Air Pressure and Tire Longevity
When's the last time you checked the air pressure in your tires? If you're like most people, it's been a while. And like most people, your tires are probably under-inflated, too.
Once a month, check the air pressure with a tire pressure gauge when the tires are cold. It's best to do it in the morning before the car's been driven anywhere at all or at least a few hours after its last trip. Even a couple miles on the road can warm up the air inside the tire, causing it to expand and giving you an inaccurate reading. Warm summer days will expand the air inside the tires, too. A cold reading will give an accurate measure of pressure and, once filled, leave room for expansion while you're driving.

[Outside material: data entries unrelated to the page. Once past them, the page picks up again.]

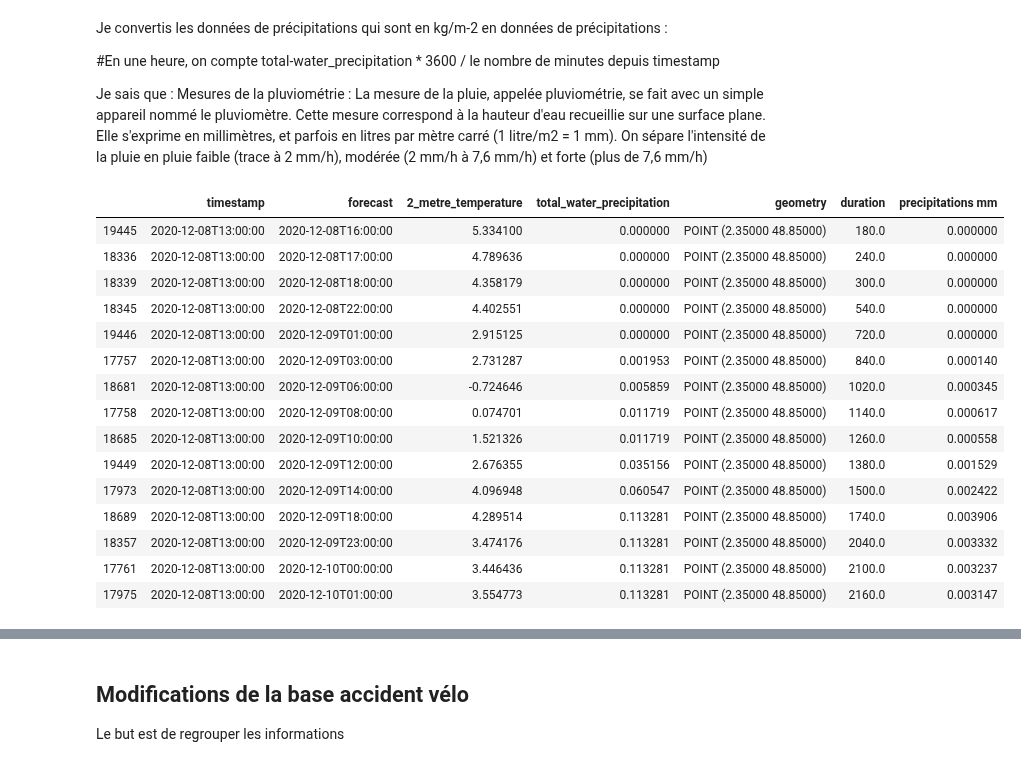
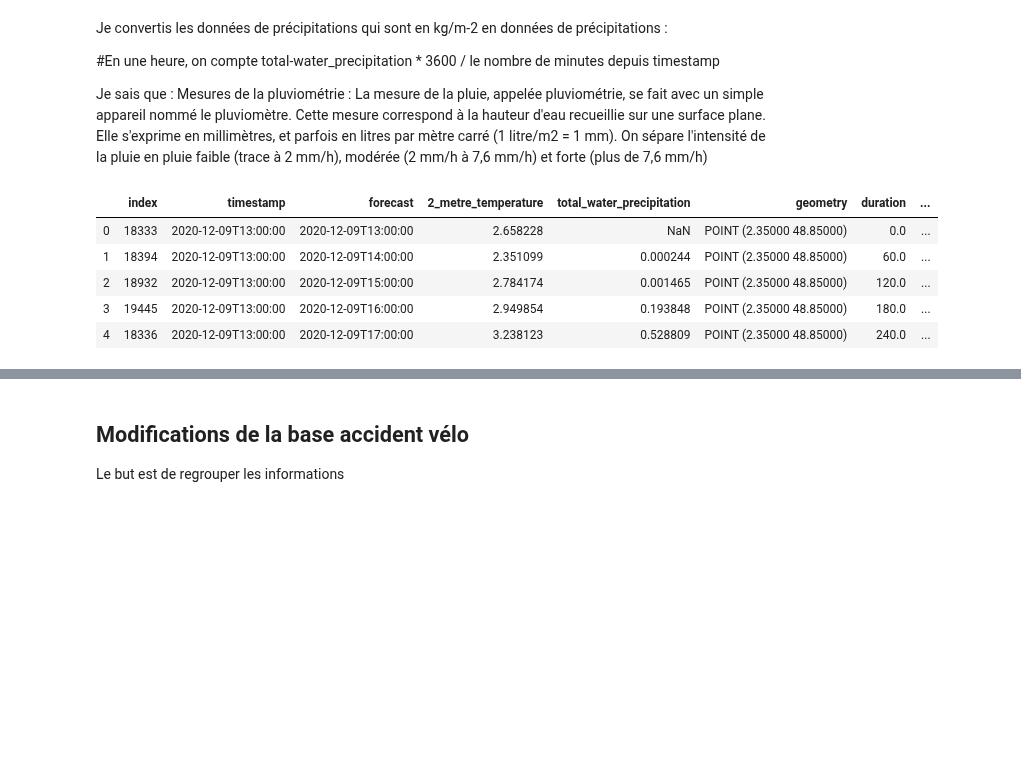
Before and after one commit to ImaneFa/Projet_Python, a Jupyter notebook: prolongement_meteo.ipynb, the cells around one changed output, grey strips where cells are left out. Cells and saved outputs as stored; diff of their text form; code cells hidden in the pictures; blank space fills up the shorter version.

```diff
--- a/prolongement_meteo.ipynb
+++ b/prolongement_meteo.ipynb
@@ -42,2 +47,0 @@ meteo_idf.head(2)
-# %%
-meteo_idf = meteo_idf[['timestamp', 'forecast', '2_metre_temperature', 'total_water_precipitation',  'geometry']]
@@ -45,6 +52,6 @@ meteo_idf = meteo_idf[['timestamp', 'forecast', '2_metre_temperature', 'total_wa
 meteo_idf["duration"] = pd.to_datetime(meteo_idf["forecast"]) - pd.to_datetime(meteo_idf["timestamp"])
 meteo_idf["duration"] = meteo_idf["duration"].astype("timedelta64[m]")
 #Différence en minutes entre la prévision et l'heure prévue
-meteo_idf = meteo_idf.cx[2.35,48.85] #On n'a que les prévisions pour le centre de Paris, c'est déjà bien
-meteo_idf = meteo_idf.sort_values('forecast').sample(15) # On a bien toutes les heures les unes après les autres
-meteo_idf
+meteo_idf = meteo_idf.cx[2.35,48.85]
+#On ne garde que les prévisions pour le centre de Paris ce qu'on suppose signifiant pour le reste de la région
+meteo_idf = meteo_idf.sort_values('forecast')
@@ -67,0 +58,2 @@ meteo_idf
+# %%
+meteo_idf2 = meteo_idf.reset_index()
@@ -67,0 +62,7 @@ meteo_idf
+# %%
+for i in range(1,len(meteo_idf2)):
+    meteo_idf2.loc[i, 'diff_precipitation'] = meteo_idf2.loc[i,'total_water_precipitation']-meteo_idf2.loc[i-1,'total_water_precipitation']
+#On remarque qu'il y a parfois des erreurs dans la conception des données, lorsque "durée" est négative
+#En effet, cela voudrait dire que la somme des précipitations a diminué entre deux heures, ce qui est impossible
+#Pour négliger ces erreurs, on remplace les valeurs négatives par 0
+meteo_idf2.loc[(meteo_idf2["diff_precipitation"]<0), "diff_precipitation"] = 0
@@ -74,23 +82,13 @@ Je convertis les données de précipitations qui sont en kg/m-2 en données de p
 
 Je sais que : Mesures de la pluviométrie :  La mesure de la pluie, appelée pluviométrie, se fait avec un simple appareil nommé le pluviomètre. Cette mesure correspond à la hauteur d'eau recueillie sur une surface plane. Elle s'exprime en millimètres, et parfois en litres par mètre carré (1 litre/m2 = 1 mm). On sépare l'intensité de la pluie en pluie faible (trace à 2 mm/h), modérée (2 mm/h à 7,6 mm/h) et forte (plus de 7,6 mm/h)
 # %%
-meteo_idf["precipitations mm"] = ((meteo_idf["total_water_precipitation"])/(meteo_idf["duration"]))*60
+meteo_idf2["precipitations mm/h"] = ((meteo_idf2["diff_precipitation"])/(meteo_idf2["duration"]))*60
 ##A vérifier
-meteo_idf.sort_values('forecast')
+meteo_idf2.sort_values('forecast').head(5)
 # %% [output]
-|  | timestamp | forecast | 2_metre_temperature | total_water_precipitation | geometry | duration | precipitations mm |
-| 19445 | 2020-12-08T13:00:00 | 2020-12-08T16:00:00 | 5.334100 | 0.000000 | POINT (2.35000 48.85000) | 180.0 | 0.000000 |
-| 18336 | 2020-12-08T13:00:00 | 2020-12-08T17:00:00 | 4.789636 | 0.000000 | POINT (2.35000 48.85000) | 240.0 | 0.000000 |
-| 18339 | 2020-12-08T13:00:00 | 2020-12-08T18:00:00 | 4.358179 | 0.000000 | POINT (2.35000 48.85000) | 300.0 | 0.000000 |
-| 18345 | 2020-12-08T13:00:00 | 2020-12-08T22:00:00 | 4.402551 | 0.000000 | POINT (2.35000 48.85000) | 540.0 | 0.000000 |
-| 19446 | 2020-12-08T13:00:00 | 2020-12-09T01:00:00 | 2.915125 | 0.000000 | POINT (2.35000 48.85000) | 720.0 | 0.000000 |
-| 17757 | 2020-12-08T13:00:00 | 2020-12-09T03:00:00 | 2.731287 | 0.001953 | POINT (2.35000 48.85000) | 840.0 | 0.000140 |
-| 18681 | 2020-12-08T13:00:00 | 2020-12-09T06:00:00 | -0.724646 | 0.005859 | POINT (2.35000 48.85000) | 1020.0 | 0.000345 |
-| 17758 | 2020-12-08T13:00:00 | 2020-12-09T08:00:00 | 0.074701 | 0.011719 | POINT (2.35000 48.85000) | 1140.0 | 0.000617 |
-| 18685 | 2020-12-08T13:00:00 | 2020-12-09T10:00:00 | 1.521326 | 0.011719 | POINT (2.35000 48.85000) | 1260.0 | 0.000558 |
-| 19449 | 2020-12-08T13:00:00 | 2020-12-09T12:00:00 | 2.676355 | 0.035156 | POINT (2.35000 48.85000) | 1380.0 | 0.001529 |
-| 17973 | 2020-12-08T13:00:00 | 2020-12-09T14:00:00 | 4.096948 | 0.060547 | POINT (2.35000 48.85000) | 1500.0 | 0.002422 |
-| 18689 | 2020-12-08T13:00:00 | 2020-12-09T18:00:00 | 4.289514 | 0.113281 | POINT (2.35000 48.85000) | 1740.0 | 0.003906 |
-| 18357 | 2020-12-08T13:00:00 | 2020-12-09T23:00:00 | 3.474176 | 0.113281 | POINT (2.35000 48.85000) | 2040.0 | 0.003332 |
-| 17761 | 2020-12-08T13:00:00 | 2020-12-10T00:00:00 | 3.446436 | 0.113281 | POINT (2.35000 48.85000) | 2100.0 | 0.003237 |
-| 17975 | 2020-12-08T13:00:00 | 2020-12-10T01:00:00 | 3.554773 | 0.113281 | POINT (2.35000 48.85000) | 2160.0 | 0.003147 |
+|  | index | timestamp | forecast | 2_metre_temperature | total_water_precipitation | geometry | duration | ... |
+| 0 | 18333 | 2020-12-09T13:00:00 | 2020-12-09T13:00:00 | 2.658228 | NaN | POINT (2.35000 48.85000) | 0.0 | ... |
+| 1 | 18394 | 2020-12-09T13:00:00 | 2020-12-09T14:00:00 | 2.351099 | 0.000244 | POINT (2.35000 48.85000) | 60.0 | ... |
+| 2 | 18932 | 2020-12-09T13:00:00 | 2020-12-09T15:00:00 | 2.784174 | 0.001465 | POINT (2.35000 48.85000) | 120.0 | ... |
+| 3 | 19445 | 2020-12-09T13:00:00 | 2020-12-09T16:00:00 | 2.949854 | 0.193848 | POINT (2.35000 48.85000) | 180.0 | ... |
+| 4 | 18336 | 2020-12-09T13:00:00 | 2020-12-09T17:00:00 | 3.238123 | 0.528809 | POINT (2.35000 48.85000) | 240.0 | ... |
```
Also changed, not shown: parts of 32 cells of this notebook.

If once a month seems excessive, keep in mind that tires can lose one or two pounds of pressure a month. Neglecting this chore for six months means there's probably a little flat spot on the bottom of the tire where it meets the road. Having more tire in contact with the road means more surface area to wear out -- not to mention the fact that it can negatively affect your gas mileage, too.
Newer cars equipped with tire pressure monitoring systems (TPMS) lend a hand in the air pressure department. The basic systems alert the driver when a tire is low and going flat with an exclamation point inside a tire symbol on the dashboard. Other more sophisticated systems offer the tire pressure readings for each tire -- no pressure gauge required.
Once your tires are properly inflated, they should be properly aligned. On the next page, let's see how that can affect tire longevity.